From: Lawrence Crowl <Lawrence_at_[hidden]>
Date: Thu, 24 Oct 2013 15:34:39 -0700
On 10/24/13, Gabriel Dos Reis <gdr_at_[hidden]> wrote:
> Jean-Marc Bourguet <jm_at_[hidden]> writes:
> On 24 Oct 2013, Gabriel Dos Reis <gdr_at_[hidden]> wrote:
> > > Lawrence, I would like to understand the kind of optimizations
> > > you have in mind that we would lose if signed integer arithmetic
> > > overflow is 'unspecified' as opposed to 'undefined behavior'.
> >
> > I seems to me that any flow analysis which propagate back
> > information assuming there is no overflow would not be possible
> > with unspecified behavior. If I'm right, undefined allows to
> > remove the if, unspecified doesn't.
> >
> > if (i == INT_MAX) {
> > // something
> > }
> > ++i
> >
> > Yours,
> Part of the complaints, and indeed the original motivation for
> this Study Group, is that people are unhappy with "arbitrary" code
> removal based on the fact that a construct invokes undefined
> behavior "down the road" when it hasn't been executed yet (but is
> on a must-execute path.)
> [ Note I wrote "abritrary" in quotes. ]

We generally expect compilers to remove redundant conditions. I
think the concern here is that the implicit precondition of the
increment operator is causing an explicit condition to be redundant.

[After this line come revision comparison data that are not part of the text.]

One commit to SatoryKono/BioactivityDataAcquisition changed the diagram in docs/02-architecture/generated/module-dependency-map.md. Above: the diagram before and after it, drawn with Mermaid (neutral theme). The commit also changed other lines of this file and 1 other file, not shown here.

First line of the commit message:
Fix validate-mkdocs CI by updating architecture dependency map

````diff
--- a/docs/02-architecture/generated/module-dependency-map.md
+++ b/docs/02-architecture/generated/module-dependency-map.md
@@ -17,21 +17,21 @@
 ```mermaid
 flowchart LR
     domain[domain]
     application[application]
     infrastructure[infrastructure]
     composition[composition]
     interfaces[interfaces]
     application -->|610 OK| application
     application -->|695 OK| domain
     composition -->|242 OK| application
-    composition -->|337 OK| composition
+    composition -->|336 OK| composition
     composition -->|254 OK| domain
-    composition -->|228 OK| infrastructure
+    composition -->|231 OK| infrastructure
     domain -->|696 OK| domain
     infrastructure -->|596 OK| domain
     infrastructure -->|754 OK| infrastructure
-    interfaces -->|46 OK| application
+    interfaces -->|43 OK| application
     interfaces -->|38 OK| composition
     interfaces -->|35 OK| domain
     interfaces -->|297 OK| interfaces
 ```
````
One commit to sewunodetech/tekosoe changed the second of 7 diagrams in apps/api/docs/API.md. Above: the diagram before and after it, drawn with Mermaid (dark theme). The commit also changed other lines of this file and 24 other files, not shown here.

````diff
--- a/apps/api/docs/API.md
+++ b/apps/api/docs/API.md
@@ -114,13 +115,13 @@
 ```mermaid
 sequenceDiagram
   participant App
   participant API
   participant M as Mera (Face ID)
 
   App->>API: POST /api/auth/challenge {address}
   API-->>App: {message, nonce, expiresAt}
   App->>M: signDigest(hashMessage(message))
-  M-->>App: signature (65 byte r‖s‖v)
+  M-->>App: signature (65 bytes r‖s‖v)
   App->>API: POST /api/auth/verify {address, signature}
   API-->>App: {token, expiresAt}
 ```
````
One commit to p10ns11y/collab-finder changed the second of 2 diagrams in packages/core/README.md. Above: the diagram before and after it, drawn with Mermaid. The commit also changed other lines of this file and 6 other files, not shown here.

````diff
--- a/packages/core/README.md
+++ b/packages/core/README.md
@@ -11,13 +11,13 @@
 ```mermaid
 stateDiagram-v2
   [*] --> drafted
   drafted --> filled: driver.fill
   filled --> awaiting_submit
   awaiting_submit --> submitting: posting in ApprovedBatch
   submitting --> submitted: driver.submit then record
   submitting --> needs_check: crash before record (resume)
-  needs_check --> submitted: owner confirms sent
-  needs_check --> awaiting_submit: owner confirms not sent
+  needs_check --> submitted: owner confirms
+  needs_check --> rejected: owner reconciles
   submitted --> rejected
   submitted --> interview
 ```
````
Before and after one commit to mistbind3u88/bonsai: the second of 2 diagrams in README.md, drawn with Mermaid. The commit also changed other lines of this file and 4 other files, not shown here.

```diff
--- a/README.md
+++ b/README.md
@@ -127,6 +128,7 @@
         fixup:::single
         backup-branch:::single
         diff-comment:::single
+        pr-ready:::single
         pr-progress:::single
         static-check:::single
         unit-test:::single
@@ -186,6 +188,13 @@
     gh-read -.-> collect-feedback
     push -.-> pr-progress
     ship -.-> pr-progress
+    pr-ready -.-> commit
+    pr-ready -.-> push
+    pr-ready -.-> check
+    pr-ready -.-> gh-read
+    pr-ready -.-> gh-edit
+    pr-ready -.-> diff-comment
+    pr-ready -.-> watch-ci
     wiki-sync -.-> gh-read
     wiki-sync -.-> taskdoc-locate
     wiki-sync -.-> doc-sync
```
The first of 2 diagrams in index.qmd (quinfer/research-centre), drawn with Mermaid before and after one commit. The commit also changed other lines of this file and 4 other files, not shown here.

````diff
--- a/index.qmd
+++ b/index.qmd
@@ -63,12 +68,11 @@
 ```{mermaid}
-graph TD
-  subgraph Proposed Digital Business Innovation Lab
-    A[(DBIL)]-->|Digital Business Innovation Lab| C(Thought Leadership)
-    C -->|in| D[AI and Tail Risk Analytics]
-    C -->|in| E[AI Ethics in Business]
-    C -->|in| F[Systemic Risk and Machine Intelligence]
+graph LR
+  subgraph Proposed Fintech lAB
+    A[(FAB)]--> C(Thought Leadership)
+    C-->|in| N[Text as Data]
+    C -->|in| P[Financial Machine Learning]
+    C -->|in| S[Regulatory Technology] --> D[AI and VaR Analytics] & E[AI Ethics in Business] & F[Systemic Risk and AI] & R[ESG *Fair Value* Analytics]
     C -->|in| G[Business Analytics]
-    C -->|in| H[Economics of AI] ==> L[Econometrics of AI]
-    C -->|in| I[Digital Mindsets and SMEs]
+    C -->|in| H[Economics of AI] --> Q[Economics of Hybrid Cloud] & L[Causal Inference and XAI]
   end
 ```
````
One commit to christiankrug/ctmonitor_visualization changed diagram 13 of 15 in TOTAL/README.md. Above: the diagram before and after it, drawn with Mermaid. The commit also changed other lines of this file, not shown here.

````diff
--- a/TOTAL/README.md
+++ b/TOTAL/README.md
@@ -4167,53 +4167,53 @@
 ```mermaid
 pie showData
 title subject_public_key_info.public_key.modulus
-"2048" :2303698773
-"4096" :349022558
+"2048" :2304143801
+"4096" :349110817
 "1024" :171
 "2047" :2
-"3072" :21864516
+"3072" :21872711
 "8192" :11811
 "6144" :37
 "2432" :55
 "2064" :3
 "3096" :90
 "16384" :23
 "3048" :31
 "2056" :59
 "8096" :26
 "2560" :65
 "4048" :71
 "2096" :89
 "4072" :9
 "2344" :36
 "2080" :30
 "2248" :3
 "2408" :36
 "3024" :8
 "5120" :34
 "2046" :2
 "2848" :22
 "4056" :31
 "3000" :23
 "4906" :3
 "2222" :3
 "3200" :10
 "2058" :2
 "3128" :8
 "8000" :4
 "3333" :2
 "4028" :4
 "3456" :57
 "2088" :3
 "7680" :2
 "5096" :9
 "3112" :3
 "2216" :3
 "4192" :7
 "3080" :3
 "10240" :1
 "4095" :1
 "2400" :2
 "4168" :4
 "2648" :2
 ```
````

While it is a bit daunting of a task, changing the definition of
builtin-operators to state their preconditions explicitly would
help to lessen the surprise at removing the explicit condition.

Of course, the compiler would be helpful if it warned that it was
removing a redundant condition in these circumstances.

> "unspecified behavior" means:
> behavior, for a well-formed program construct, correct data,
> that depends on the implementation [Note: The implementation
> is not required to document which behavior occurs. The range
> of possible behaviors is usually delineated by this
> International Standard. --end note ]
> In your example, you are correct that a compiler is permitted to
> remove the if-statement if i has the value INT_MAX. However, if
> i does not have the value INT_MAX, a conforming implementation
> cannot remove that if-statement.

Why not? The condition will never be true and the as-if rule

> My question is whether we would lose any useful
> transformations/optimizations (for programs we care about) that
> would be made much harder to apply if we required 'unspecified
> behavior'.

Well, in the example above, we have removed code, which at least
reduces memory use and consequently i-cache pressure.

> I suppose a subsidiary question is whether INT_MAX is considered
> 'correct data' for the operation "++i".

I say i == INT_MAX violates the operation's precondition.

Lawrence Crowl

Received on 2013-10-25 00:34:41